Sahara went half way up the mast for a quick fix.  A jack line came undone and she had to go up and tie a knot to fix it.  the jack lines are the lines that make a basket for the sail, so when lowering the sail, it keeps it from going all over the place.

We were going by a pump out dock and though we would do a quick stop, empty the holding tanks before our week long stay in Reedville.  but their pump was not working well, so the quick stop turned into an hour.  But the tanks are now empty.  

Then, as we were leaving the river, we heard numerous calls on the VHF from the Navy.  The target area was in action and they were turning all boats away from the electronic targets, 2 miles in all directions.  This put us a few miles out of the way, but then added even more time onto our trip.  We had lots of jet fighters coming out over the water.  A neat sight.  The were landing and taking off not far away.  Noisy!
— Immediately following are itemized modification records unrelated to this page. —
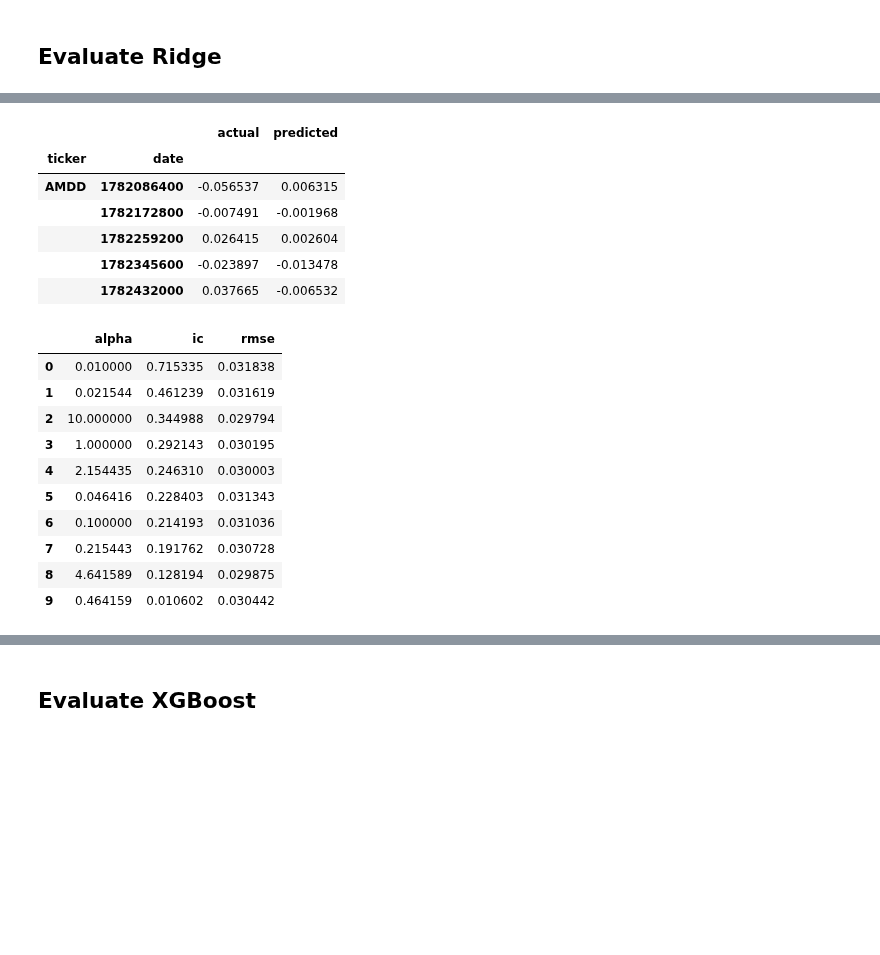
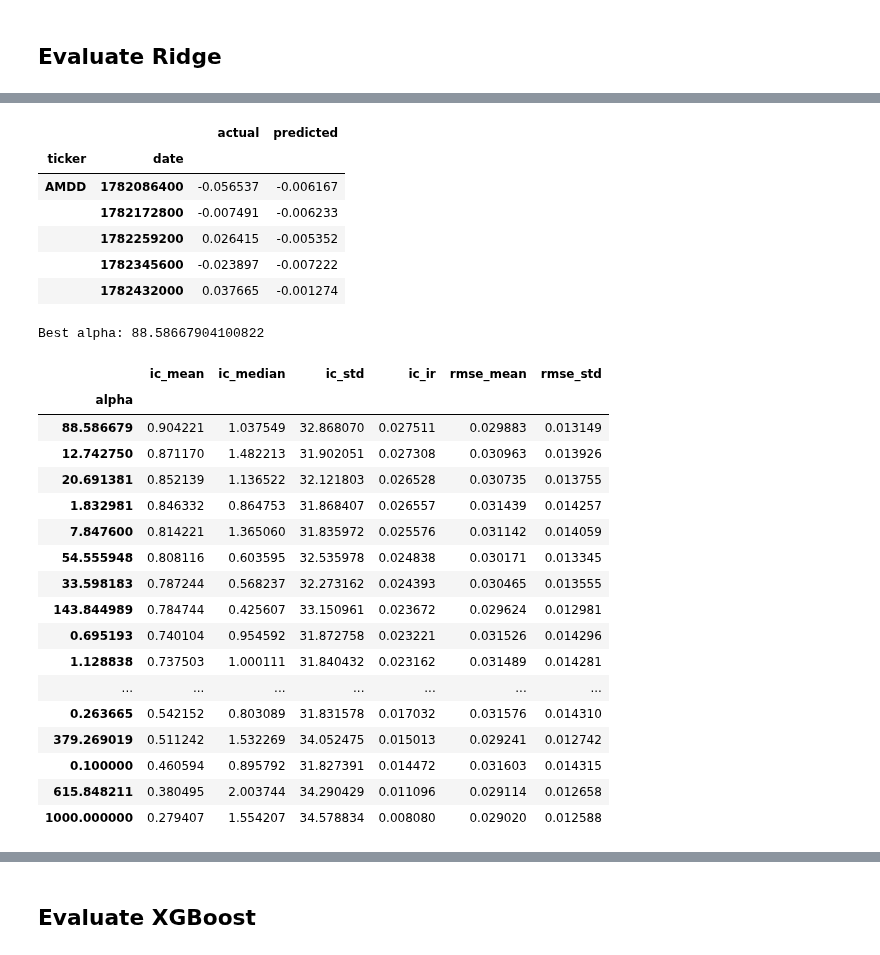
Before and after one commit to javrudsky/algtrad, a Jupyter notebook: notebooks/instruments.ipynb, the cells around one changed output, grey strips where cells are left out. Cells and saved outputs as stored; diff of their text form; code cells hidden in the pictures; blank space fills up the shorter version.

```diff
--- a/notebooks/instruments.ipynb
+++ b/notebooks/instruments.ipynb
@@ -937,7 +946,11 @@ main_df.drop(columns=["date_str"]).head()
 | 130 | AMDD | 1721260800 | 16.299999 | 16.500000 | 15.400000 | 15.800000 | 2607 | 39.370260 | 16.9175 | 17.413676 | 0.114483 | ... |
 # %%
 # Checking categories. Number features are not categorical
-main_df = main_df.drop(columns=["date_str"])
+#main_df = main_df.drop(columns=["date_str"])
 cat_cols = main_df.select_dtypes(include=["object", "str"]).columns.tolist()
+cat_cols.append("month")
+cat_cols.append("year")
+# Ticker is not a category
+cat_cols = [x for x in cat_cols if x != "ticker"]
 cat_cols
 # %% [output]
@@ -1329,8 +1358,8 @@ def get_data_for_model(df):
   for j in [5, 10, 21]:
       remove_cols.append(f"target_return_{j}d")
 
-  remove_cols.append("sma_20")
-  remove_cols.append("ema_100")
+  #remove_cols.append("sma_20")
+  #remove_cols.append("ema_100")
   X = X.drop(columns=remove_cols)
   y = X.pop("target_return_1d")
   return X, y
@@ -1478,49 +1549,72 @@ plot_rolling_ic(all_ln_scores.drop(columns=["date_str"]))
 # %%
 # Evalulate Rigde
 # TODO: Use optuna to eval several models
-rd_alphas = np.logspace(-2, 1, 10)
+
+cat_values = extract_category_values(main_df)
+
+rd_alphas = np.logspace(-1, 3, 20)
 rd_scores = []
 rd_preds = []
 rd_coefs = []
+rd_fnames = []
+add_f = True
 for alpha in rd_alphas:
   model = Ridge(alpha=alpha)
   X, y = get_data_for_model(main_df)
-  pip = create_preprocess_pipeline(cat_cols=cat_cols)
+  # Include categories to avoid issues when missing a value
+  # Also it make it easy to inspect coefficients
+  pip = create_preprocess_pipeline(cat_cols=cat_cols, add_norm=True, cat_values=cat_values)
   pip = add_model(pip, model)
   rd_res = eval(X, y, pip)
   rd_scores.append({"alpha": alpha, "scores": rd_res["scores"]})
   rd_preds.append({"alpha": alpha, "predictions": rd_res["predictions"]})
   rd_coefs.append({"alpha": alpha, "coefs": rd_res["coefs"]})
-
+  if add_f:
+    rd_fnames = rd_res["feature_names_out"]
 
 pd.concat(rd_preds[0]["predictions"]).head()
 # %% [output]
 |  |  | actual | predicted |
 | ticker | date |  |  |
-| AMDD | 1782086400 | -0.056537 | 0.006315 |
-|  | 1782172800 | -0.007491 | -0.001968 |
-|  | 1782259200 | 0.026415 | 0.002604 |
-|  | 1782345600 | -0.023897 | -0.013478 |
-|  | 1782432000 | 0.037665 | -0.006532 |
+| AMDD | 1782086400 | -0.056537 | -0.006167 |
+|  | 1782172800 | -0.007491 | -0.006233 |
+|  | 1782259200 | 0.026415 | -0.005352 |
+|  | 1782345600 | -0.023897 | -0.007222 |
+|  | 1782432000 | 0.037665 | -0.001274 |
 # %%
 rdby_alpha = pd.DataFrame()
 for it in rd_scores:
   df = pd.concat(it["scores"])
   df["alpha"] = it["alpha"]
-  df = df.groupby("date").agg("mean").reset_index(drop=True)
-  df = df.groupby("alpha").agg("mean").reset_index()
   rdby_alpha = pd.concat([rdby_alpha, df])
 
-rdby_alpha.sort_values(by="ic", ascending=False).reset_index(drop=True)
+#rdby_alpha = rdby_alpha.groupby("alpha").mean().sort_values(by="ic", ascending=False)
+rdby_alpha = rdby_alpha.groupby("alpha").agg(
+  ic_mean=pd.NamedAgg(column="ic", aggfunc="mean"),
+  ic_median=pd.NamedAgg(column="ic", aggfunc="median"),
+  ic_std=pd.NamedAgg(column="ic", aggfunc="std"),
+  ic_ir=("ic", lambda x: x.mean() / x.std()),
+  rmse_mean=pd.NamedAgg(column="rmse", aggfunc="mean"),
+  rmse_std=pd.NamedAgg(column="rmse", aggfunc="std")).sort_values(by="ic_mean", ascending=False)
+print("Best alpha:", rdby_alpha.index[0])
+rdby_alpha
 # %% [output]
+Best alpha: 88.58667904100822
-|  | alpha | ic | rmse |
-| 0 | 0.010000 | 0.715335 | 0.031838 |
-| 1 | 0.021544 | 0.461239 | 0.031619 |
-| 2 | 10.000000 | 0.344988 | 0.029794 |
-| 3 | 1.000000 | 0.292143 | 0.030195 |
-| 4 | 2.154435 | 0.246310 | 0.030003 |
-| 5 | 0.046416 | 0.228403 | 0.031343 |
-| 6 | 0.100000 | 0.214193 | 0.031036 |
-| 7 | 0.215443 | 0.191762 | 0.030728 |
-| 8 | 4.641589 | 0.128194 | 0.029875 |
-| 9 | 0.464159 | 0.010602 | 0.030442 |
+|  | ic_mean | ic_median | ic_std | ic_ir | rmse_mean | rmse_std |
+| alpha |  |  |  |  |  |  |
+| 88.586679 | 0.904221 | 1.037549 | 32.868070 | 0.027511 | 0.029883 | 0.013149 |
+| 12.742750 | 0.871170 | 1.482213 | 31.902051 | 0.027308 | 0.030963 | 0.013926 |
+| 20.691381 | 0.852139 | 1.136522 | 32.121803 | 0.026528 | 0.030735 | 0.013755 |
+| 1.832981 | 0.846332 | 0.864753 | 31.868407 | 0.026557 | 0.031439 | 0.014257 |
+| 7.847600 | 0.814221 | 1.365060 | 31.835972 | 0.025576 | 0.031142 | 0.014059 |
+| 54.555948 | 0.808116 | 0.603595 | 32.535978 | 0.024838 | 0.030171 | 0.013345 |
+| 33.598183 | 0.787244 | 0.568237 | 32.273162 | 0.024393 | 0.030465 | 0.013555 |
+| 143.844989 | 0.784744 | 0.425607 | 33.150961 | 0.023672 | 0.029624 | 0.012981 |
+| 0.695193 | 0.740104 | 0.954592 | 31.872758 | 0.023221 | 0.031526 | 0.014296 |
+| 1.128838 | 0.737503 | 1.000111 | 31.840432 | 0.023162 | 0.031489 | 0.014281 |
+| ... | ... | ... | ... | ... | ... | ... |
+| 0.263665 | 0.542152 | 0.803089 | 31.831578 | 0.017032 | 0.031576 | 0.014310 |
+| 379.269019 | 0.511242 | 1.532269 | 34.052475 | 0.015013 | 0.029241 | 0.012742 |
+| 0.100000 | 0.460594 | 0.895792 | 31.827391 | 0.014472 | 0.031603 | 0.014315 |
+| 615.848211 | 0.380495 | 2.003744 | 34.290429 | 0.011096 | 0.029114 | 0.012658 |
+| 1000.000000 | 0.279407 | 1.554207 | 34.578834 | 0.008080 | 0.029020 | 0.012588 |
```
Also changed, not shown: parts of 46 cells of this notebook.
You can see how clear the skies were.  It was raining by 2:00!!!  How the weather changes on the water.  Or, perhaps, because the weather is so much apart of your life, the changes are just noticed more.

We sailed till 1:00, but then calculated that even with the engine on we would not set the anchor until 5:30.  We are trying to avoid all night time sailing/motoring.  And we wanted to get to my parents for dinner on time!!!  We were making 6-7 knots with the sails up, but we couldn't go directly south, so the extra zigzagging would have added an hour to our trip.  So we motored.

The area where the Potomac river and the Chesapeake bay meet is notorious for bad waves.  With the currents from the river and the bay mixing, and the winds, the waves are knows as "Washing machine waves".  They come from all directions.  It makes controlling the boat difficult.  The main direction was from behind us, with some about 45 degrees off those coming out of the Potomac.  The auto pilot can not handle big waves coming from the back of the boat.  They lift up the back and turn the boat very quickly, so a human pilot has to start turning before the boat does to cancel out the affect.  but it is very tiring.  Tara and I took turns through out the day.  Eventually the kids will have shifts, but this was a bit beyond them at the moment.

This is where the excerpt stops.